David Ignatius ignores the fundamentals when he points to "early warning signs that global warming is starting to affect plants and animals around the world" [op-ed, May 30]. Temperature data produced by satellite microwave sounding units and radiosondes from weather balloons detect nothing akin to the warming hypothesized by computer modelers.

Ignatius ignores a vast body of research indicating that the increasing atmospheric concentration of carbon dioxide is making plant life more robust and water-use efficient. Because plants are the basis of earth's food chain, animals and humans benefit.

Ignatius attaches little importance to the fact that coal, oil and natural gas are the basis of world transportation, that they electrify industrial and commercial business, power the Information Age and sustain an increasingly healthier and wealthier population the world over.

Much of what Ignatius accepts on faith from the World Wildlife Fund is simply wrong. Our organization, the Greening Earth Society, last year provided a grant to Arizona State University to create a Climate Data Task Force.
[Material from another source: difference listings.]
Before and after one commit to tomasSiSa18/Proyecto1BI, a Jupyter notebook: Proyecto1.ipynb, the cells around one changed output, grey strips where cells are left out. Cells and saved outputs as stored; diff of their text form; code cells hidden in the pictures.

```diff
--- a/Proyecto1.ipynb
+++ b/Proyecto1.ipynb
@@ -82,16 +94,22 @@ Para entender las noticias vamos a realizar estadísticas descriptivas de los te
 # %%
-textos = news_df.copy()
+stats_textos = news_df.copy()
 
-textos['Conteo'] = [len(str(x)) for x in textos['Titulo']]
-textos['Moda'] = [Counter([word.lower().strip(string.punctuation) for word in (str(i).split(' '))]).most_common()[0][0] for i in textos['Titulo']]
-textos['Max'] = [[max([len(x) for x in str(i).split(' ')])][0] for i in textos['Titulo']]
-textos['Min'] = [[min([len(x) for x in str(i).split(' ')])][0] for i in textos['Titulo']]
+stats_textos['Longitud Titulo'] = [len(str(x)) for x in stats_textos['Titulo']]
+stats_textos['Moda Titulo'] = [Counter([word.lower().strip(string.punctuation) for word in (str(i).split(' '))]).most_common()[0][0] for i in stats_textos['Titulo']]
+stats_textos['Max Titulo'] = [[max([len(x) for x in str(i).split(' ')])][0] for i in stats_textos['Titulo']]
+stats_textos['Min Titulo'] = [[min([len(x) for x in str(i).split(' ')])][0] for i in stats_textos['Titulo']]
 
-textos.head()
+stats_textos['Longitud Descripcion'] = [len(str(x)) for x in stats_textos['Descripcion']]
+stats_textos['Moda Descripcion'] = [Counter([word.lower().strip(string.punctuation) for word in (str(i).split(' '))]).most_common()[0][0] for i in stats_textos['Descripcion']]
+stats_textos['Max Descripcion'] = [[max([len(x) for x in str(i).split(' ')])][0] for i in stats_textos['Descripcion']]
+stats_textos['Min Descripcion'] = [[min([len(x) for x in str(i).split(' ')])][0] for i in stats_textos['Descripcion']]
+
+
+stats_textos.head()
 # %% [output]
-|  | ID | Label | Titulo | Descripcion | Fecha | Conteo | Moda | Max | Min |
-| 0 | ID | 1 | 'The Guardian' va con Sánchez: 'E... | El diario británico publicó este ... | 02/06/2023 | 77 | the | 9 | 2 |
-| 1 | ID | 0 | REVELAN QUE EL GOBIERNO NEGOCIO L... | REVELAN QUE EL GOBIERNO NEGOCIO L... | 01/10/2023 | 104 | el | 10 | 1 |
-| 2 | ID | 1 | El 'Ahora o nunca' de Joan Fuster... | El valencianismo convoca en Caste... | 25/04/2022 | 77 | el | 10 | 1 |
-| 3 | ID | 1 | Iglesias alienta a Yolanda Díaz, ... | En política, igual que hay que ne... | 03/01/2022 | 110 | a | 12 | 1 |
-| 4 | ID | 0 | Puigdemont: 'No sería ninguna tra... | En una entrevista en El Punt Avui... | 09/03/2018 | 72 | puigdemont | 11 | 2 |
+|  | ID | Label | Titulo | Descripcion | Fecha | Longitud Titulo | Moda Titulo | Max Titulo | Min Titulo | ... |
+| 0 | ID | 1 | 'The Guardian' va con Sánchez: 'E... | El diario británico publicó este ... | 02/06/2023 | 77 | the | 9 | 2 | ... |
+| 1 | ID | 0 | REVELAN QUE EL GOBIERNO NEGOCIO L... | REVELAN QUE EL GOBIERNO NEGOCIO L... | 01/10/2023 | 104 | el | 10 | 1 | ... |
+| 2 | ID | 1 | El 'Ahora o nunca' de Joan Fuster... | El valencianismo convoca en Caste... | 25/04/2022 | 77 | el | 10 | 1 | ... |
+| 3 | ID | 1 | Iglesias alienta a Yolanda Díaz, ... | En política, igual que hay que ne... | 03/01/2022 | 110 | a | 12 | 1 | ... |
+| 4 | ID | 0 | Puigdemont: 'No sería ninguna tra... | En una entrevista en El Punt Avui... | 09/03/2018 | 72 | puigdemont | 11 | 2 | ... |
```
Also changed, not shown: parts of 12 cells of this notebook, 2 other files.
In February, the task force reported it found no warming in 37 years of records kept at manned sea-ice stations operated by the Soviet Union in the Arctic between 1954 and 1990. In fact, a plot of 12,884 daily observations showed slight, though statistically insignificant, cooling of annual mean temperatures.

Ignatius states that cloud-forest-dwelling Costa Rican golden toads are dying off because of warmer and drier conditions. Yet when climatologist Robert C. Balling Jr. read about this in the April 15 edition of Nature, he downloaded the Intergovernmental Panel on Climate Change's temperature data for Costa Rica. While Balling spotted warming of 0.42 degrees Celsius from 1919 to 1998, he notes that all but 0.02 degrees occurred in the first half of the record.
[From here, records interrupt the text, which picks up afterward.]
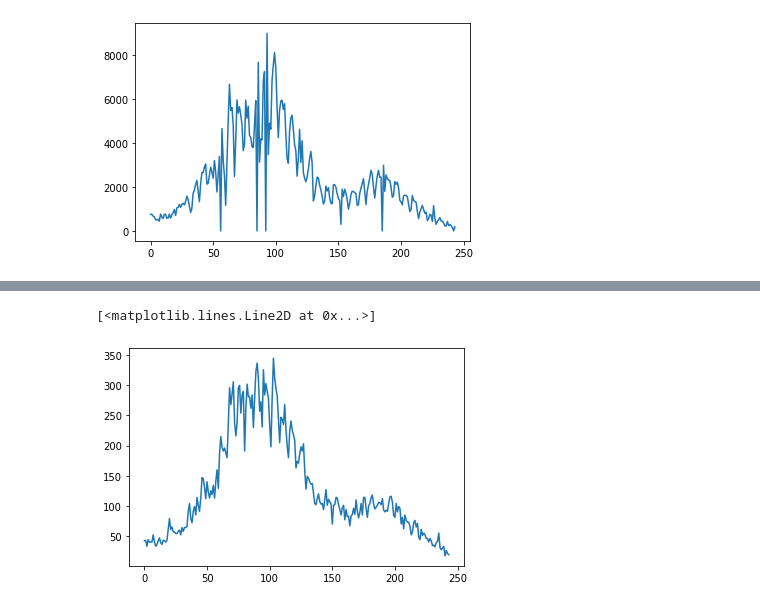
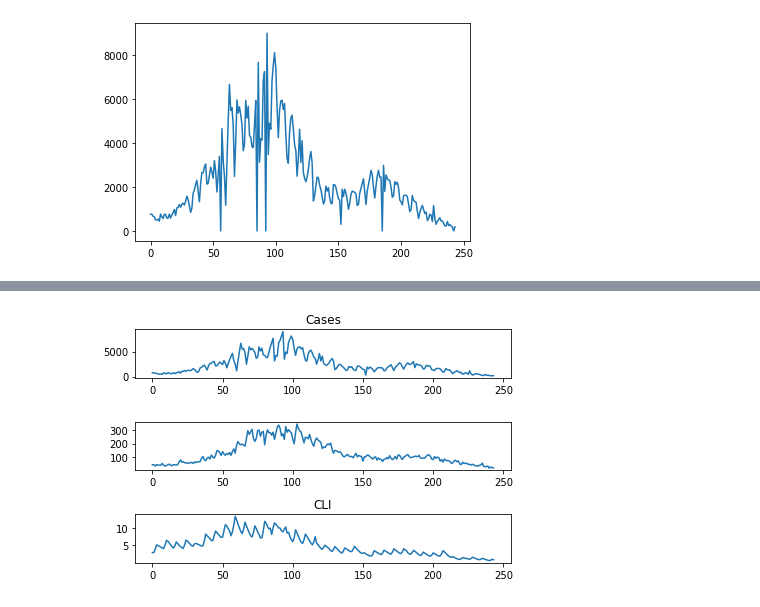
Before and after one commit to elray1/sarix, a Jupyter notebook: demo.ipynb, the cells around one changed output, grey strips where cells are left out. Saved outputs shown, nothing was run; the diff lists cells and outputs as text; code cells hidden in the pictures.

```diff
--- a/demo.ipynb
+++ b/demo.ipynb
@@ -89,7 +103,16 @@ See the caveats in the documentation: https://pandas.pydata.org/pandas-docs/stab
 [<matplotlib.lines.Line2D at 0x...>]
 [figure]
-# %%
-plt.plot(df.hosp)
-# %% [output]
-[<matplotlib.lines.Line2D at 0x...>]
-[figure, removed]
+# %%
+fig, ax = plt.subplots(3, 1, )
+ax[0].plot(df.case_fixed)
+ax[0].title.set_text('Cases')
+
+ax[1].plot(df.hosp)
+ax[2].title.set_text('Hosp')
+
+ax[2].plot(df.change_cli)
+ax[2].title.set_text('CLI')
+
+plt.tight_layout()
+# %% [output]
+[figure, added]
```
Also changed, not shown: parts of 11 cells of this notebook, 1 other file.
All the climate-change hysteria is intended to pressure Congress into ceding U.S. energy policy and the vitality of our fossil-fuel-charged economy to economic competitors and international environmental lobbyists. The American economy and our society succeed because of fossil fuels, not in spite of them. Before we start down the path toward sackcloth and ashes, clear and convincing evidence of serious and costly environmental problems will be required.
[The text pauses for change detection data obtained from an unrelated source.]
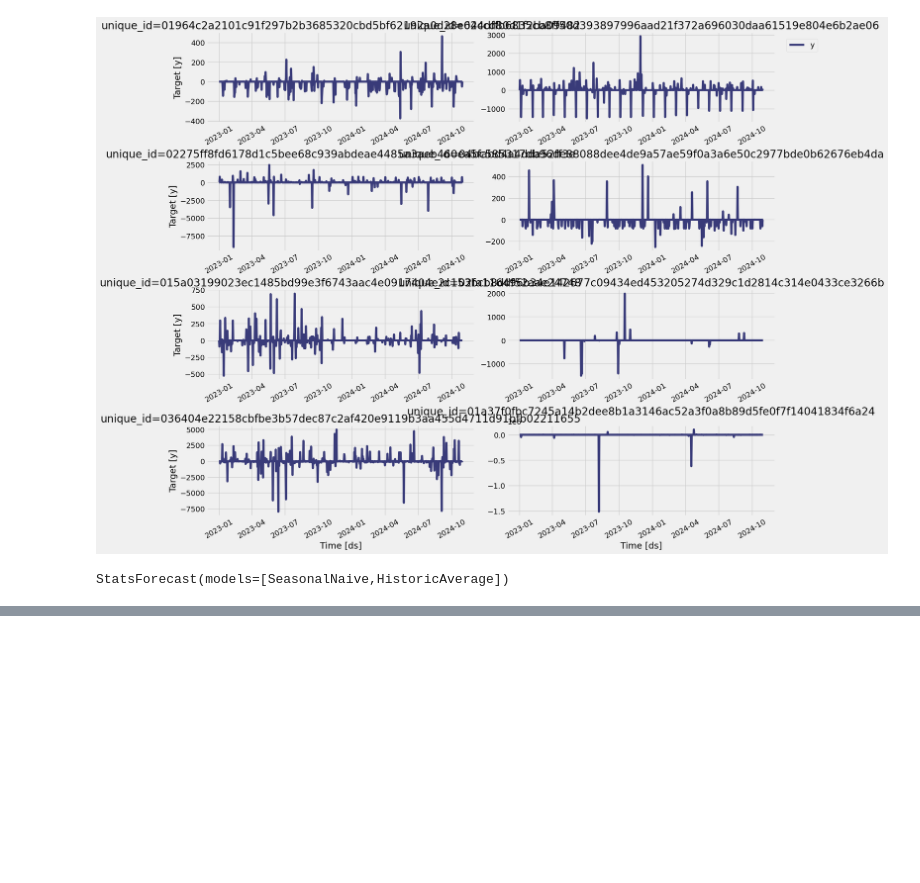
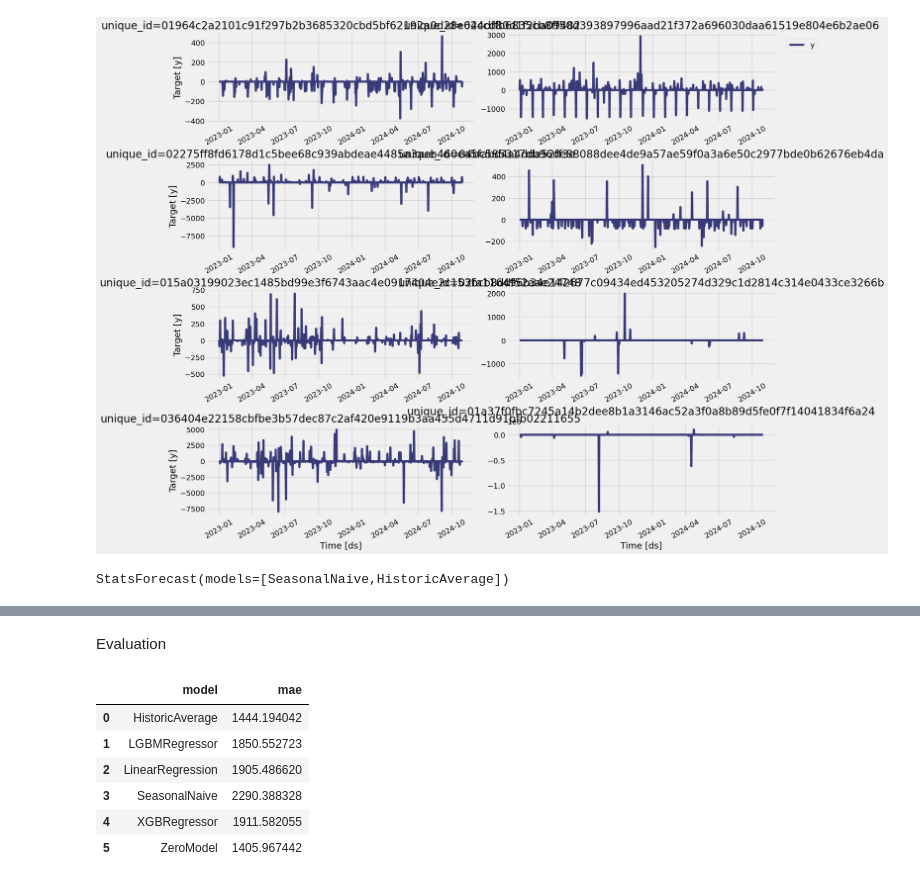
Before and after one commit to martinkivisikk/ml-project, a Jupyter notebook: notebooks/prototyping.ipynb, the cells around one changed output, grey strips where cells are left out. Cells and saved outputs as stored; diff of their text form; code cells hidden in the pictures; blank space fills up the shorter version.

Commit message:
Added evaluation

```diff
--- a/notebooks/prototyping.ipynb
+++ b/notebooks/prototyping.ipynb
@@ -355,0 +341,33 @@ sf.plot(test_df, forecasts_df[['unique_id','ds','SeasonalNaive']])
+# %% [markdown]
+Evaluation
+# %%
+all_preds = forecasts_df.merge(
+    preds,
+    on=["unique_id", "ds"],
+    how="inner"
+)
+
+merged_df = test_df.merge(all_preds, on=["unique_id", "ds"], how="inner")
+merged_df['ZeroModel'] = 0
+
+mae_by_model = (
+    merged_df
+    .melt(
+        id_vars=["unique_id", "ds", "y"],
+        value_vars=["SeasonalNaive", "HistoricAverage", "LGBMRegressor", "LinearRegression", "XGBRegressor", "ZeroModel"],
+        var_name="model",
+        value_name="y_hat"
+    )
+    .assign(abs_error=lambda x: (x["y"] - x["y_hat"]).abs())
+    .groupby("model", as_index=False)
+    .agg(mae=("abs_error", "mean"))
+)
+mae_by_model
+# %% [output]
+|  | model | mae |
+| 0 | HistoricAverage | 1444.194042 |
+| 1 | LGBMRegressor | 1850.552723 |
+| 2 | LinearRegression | 1905.486620 |
+| 3 | SeasonalNaive | 2290.388328 |
+| 4 | XGBRegressor | 1911.582055 |
+| 5 | ZeroModel | 1405.967442 |
```
Also changed, not shown: parts of 8 cells of this notebook.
-- Frederick D. Palmer

The writer is president of the

Greening Earth Society

and general manager of the

Western Fuels Association.